> [Assigned task] Before returning the data, strip out the pictures and keep everything else exactly the same.
=======
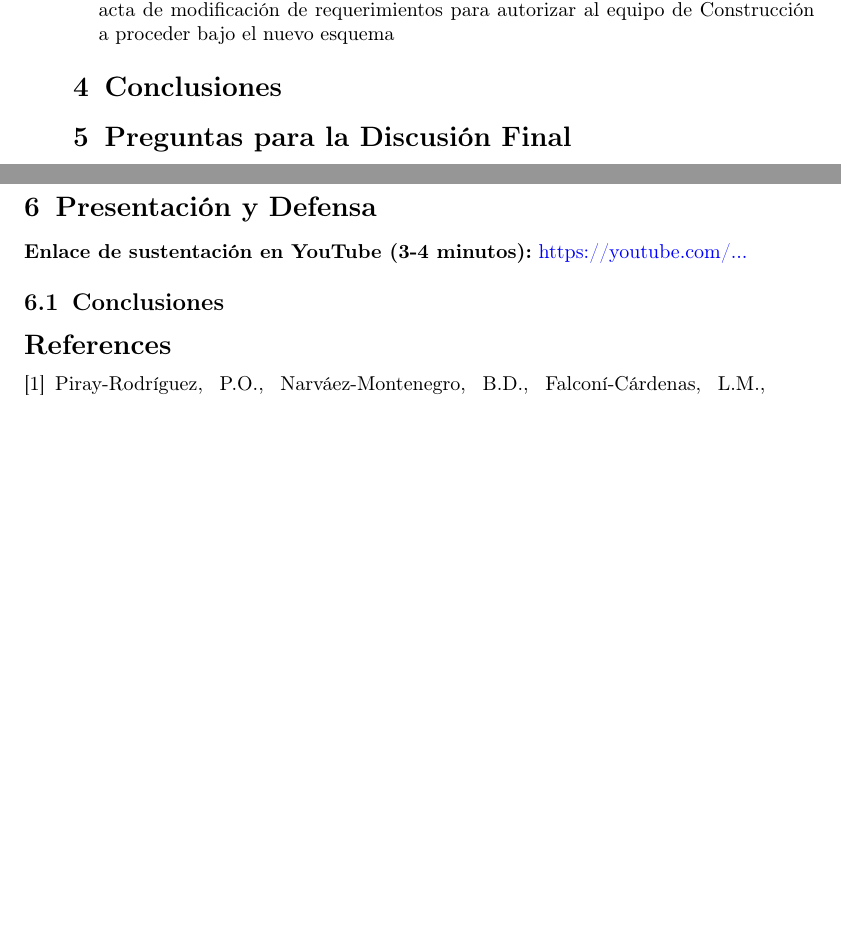
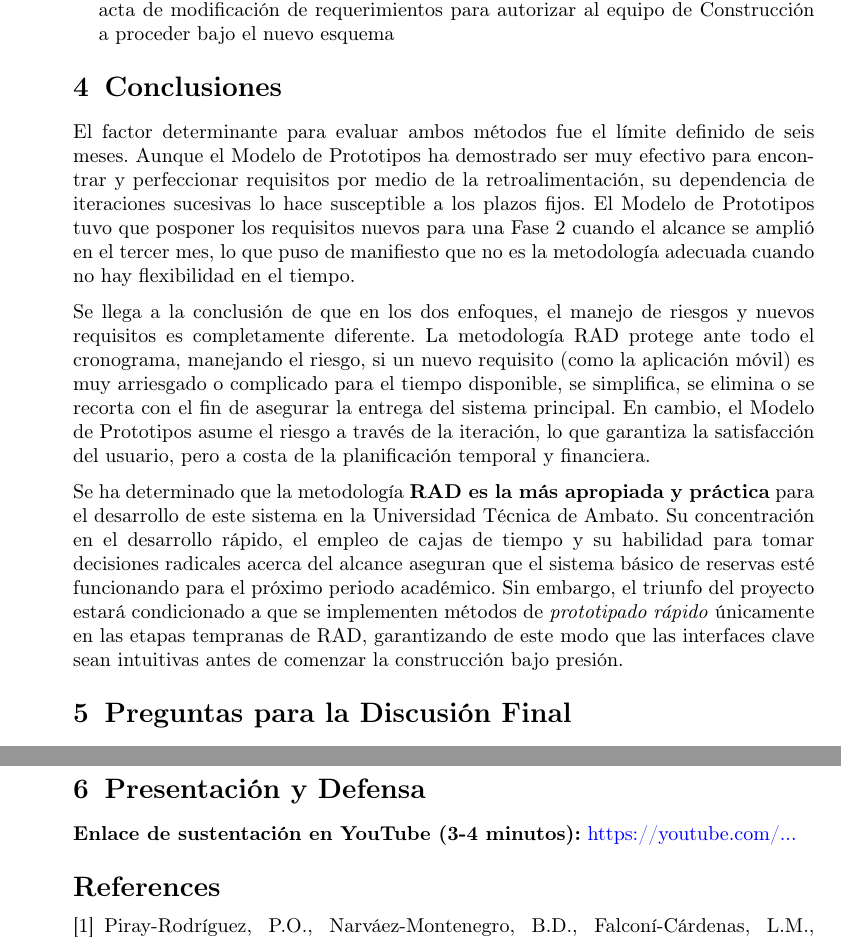
Before and after one commit to PabloToapanta/Deber1Agiles, a LaTeX paper (sn-article.tex): two parts of pages 18 and 19 of 20 before the commit and two parts of pages 18 and 20 of 20 after it, joined at a grey line, cut so that both start at the same text, the shorter picture padded with empty space. Compiled offline with pdfLaTeX.

Commit message:
feat: redactada la seccion de conclusiones comparativas

```diff
--- a/sn-article.tex
+++ b/sn-article.tex
@@ -772,6 +772,12 @@ Siguiendo las directrices de la metodología RAD, el tiempo de entrega de 6 mese
  %% SECCIÓN 3: PREGUNTAS DE DISCUSIÓN FINAL (Individual / Comparativa)
  %% =========================================================================
 \section{Conclusiones}
+El factor determinante para evaluar ambos métodos fue el límite definido de seis meses. Aunque el Modelo de Prototipos ha demostrado ser muy efectivo para encontrar y perfeccionar requisitos por medio de la retroalimentación, su dependencia de iteraciones sucesivas lo hace susceptible a los plazos fijos. El Modelo de Prototipos tuvo que posponer los requisitos nuevos para una Fase 2 cuando el alcance se amplió en el tercer mes, lo que puso de manifiesto que no es la metodología adecuada cuando no hay flexibilidad en el tiempo.
+
+Se llega a la conclusión de que en los dos enfoques, el manejo de riesgos y nuevos requisitos es completamente diferente. La metodología RAD protege ante todo el cronograma, manejando el riesgo, si un nuevo requisito (como la aplicación móvil) es muy arriesgado o complicado para el tiempo disponible, se simplifica, se elimina o se recorta con el fin de asegurar la entrega del sistema principal. En cambio, el Modelo de Prototipos asume el riesgo a través de la iteración, lo que garantiza la satisfacción del usuario, pero a costa de la planificación temporal y financiera.
+
+
+Se ha determinado que la metodología \textbf{RAD es la más apropiada y práctica} para el desarrollo de este sistema en la Universidad Técnica de Ambato. Su concentración en el desarrollo rápido, el empleo de cajas de tiempo y su habilidad para tomar decisiones radicales acerca del alcance aseguran que el sistema básico de reservas esté funcionando para el próximo periodo académico. Sin embargo, el triunfo del proyecto estará condicionado a que se implementen métodos de \textit{prototipado rápido} únicamente en las etapas tempranas de RAD, garantizando de este modo que las interfaces clave sean intuitivas antes de comenzar la construcción bajo presión.
 
  \section{Preguntas para la Discusión Final}\label{sec:discusion}
  \begin{itemize}
@@ -813,7 +819,7 @@ Para software crítico (gubernamental, bancario o médico), se tiende a preferir
  \section{Presentación y Defensa}\label{sec:defensa}
  \textbf{Enlace de sustentación en YouTube (3-4 minutos):} \url{https://youtube.com/...}
 
- \subsection{Conclusiones}
+
 
 %%=============================================%%
 %% For submissions to Nature Portfolio Journals %%
```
=======
> [Exercise result]
Before and after one commit to PabloToapanta/Deber1Agiles, a LaTeX paper (sn-article.tex): two parts of pages 18 and 19 of 20 before the commit and two parts of pages 18 and 20 of 20 after it, joined at a grey line, cut so that both start at the same text, the shorter picture padded with empty space. Compiled offline with pdfLaTeX.

Commit message:
feat: redactada la seccion de conclusiones comparativas

```diff
--- a/sn-article.tex
+++ b/sn-article.tex
@@ -772,6 +772,12 @@ Siguiendo las directrices de la metodología RAD, el tiempo de entrega de 6 mese
  %% SECCIÓN 3: PREGUNTAS DE DISCUSIÓN FINAL (Individual / Comparativa)
  %% =========================================================================
 \section{Conclusiones}
+El factor determinante para evaluar ambos métodos fue el límite definido de seis meses. Aunque el Modelo de Prototipos ha demostrado ser muy efectivo para encontrar y perfeccionar requisitos por medio de la retroalimentación, su dependencia de iteraciones sucesivas lo hace susceptible a los plazos fijos. El Modelo de Prototipos tuvo que posponer los requisitos nuevos para una Fase 2 cuando el alcance se amplió en el tercer mes, lo que puso de manifiesto que no es la metodología adecuada cuando no hay flexibilidad en el tiempo.
+
+Se llega a la conclusión de que en los dos enfoques, el manejo de riesgos y nuevos requisitos es completamente diferente. La metodología RAD protege ante todo el cronograma, manejando el riesgo, si un nuevo requisito (como la aplicación móvil) es muy arriesgado o complicado para el tiempo disponible, se simplifica, se elimina o se recorta con el fin de asegurar la entrega del sistema principal. En cambio, el Modelo de Prototipos asume el riesgo a través de la iteración, lo que garantiza la satisfacción del usuario, pero a costa de la planificación temporal y financiera.
+
+
+Se ha determinado que la metodología \textbf{RAD es la más apropiada y práctica} para el desarrollo de este sistema en la Universidad Técnica de Ambato. Su concentración en el desarrollo rápido, el empleo de cajas de tiempo y su habilidad para tomar decisiones radicales acerca del alcance aseguran que el sistema básico de reservas esté funcionando para el próximo periodo académico. Sin embargo, el triunfo del proyecto estará condicionado a que se implementen métodos de \textit{prototipado rápido} únicamente en las etapas tempranas de RAD, garantizando de este modo que las interfaces clave sean intuitivas antes de comenzar la construcción bajo presión.
 
  \section{Preguntas para la Discusión Final}\label{sec:discusion}
  \begin{itemize}
@@ -813,7 +819,7 @@ Para software crítico (gubernamental, bancario o médico), se tiende a preferir
  \section{Presentación y Defensa}\label{sec:defensa}
  \textbf{Enlace de sustentación en YouTube (3-4 minutos):} \url{https://youtube.com/...}
 
- \subsection{Conclusiones}
+
 
 %%=============================================%%
 %% For submissions to Nature Portfolio Journals %%
```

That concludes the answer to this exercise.